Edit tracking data
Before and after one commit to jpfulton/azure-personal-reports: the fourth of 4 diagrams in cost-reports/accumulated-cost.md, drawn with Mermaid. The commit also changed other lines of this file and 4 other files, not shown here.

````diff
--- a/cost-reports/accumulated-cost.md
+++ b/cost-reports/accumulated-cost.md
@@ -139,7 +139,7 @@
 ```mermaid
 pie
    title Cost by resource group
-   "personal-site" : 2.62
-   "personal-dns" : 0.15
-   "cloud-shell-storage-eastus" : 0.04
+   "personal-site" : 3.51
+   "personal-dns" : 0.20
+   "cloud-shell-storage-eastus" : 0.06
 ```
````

Directions for this task: Return each line above exactly.

Task answer:
Before and after one commit to jpfulton/azure-personal-reports: the fourth of 4 diagrams in cost-reports/accumulated-cost.md, drawn with Mermaid. The commit also changed other lines of this file and 4 other files, not shown here.

````diff
--- a/cost-reports/accumulated-cost.md
+++ b/cost-reports/accumulated-cost.md
@@ -139,7 +139,7 @@
 ```mermaid
 pie
    title Cost by resource group
-   "personal-site" : 2.62
-   "personal-dns" : 0.15
-   "cloud-shell-storage-eastus" : 0.04
+   "personal-site" : 3.51
+   "personal-dns" : 0.20
+   "cloud-shell-storage-eastus" : 0.06
 ```
````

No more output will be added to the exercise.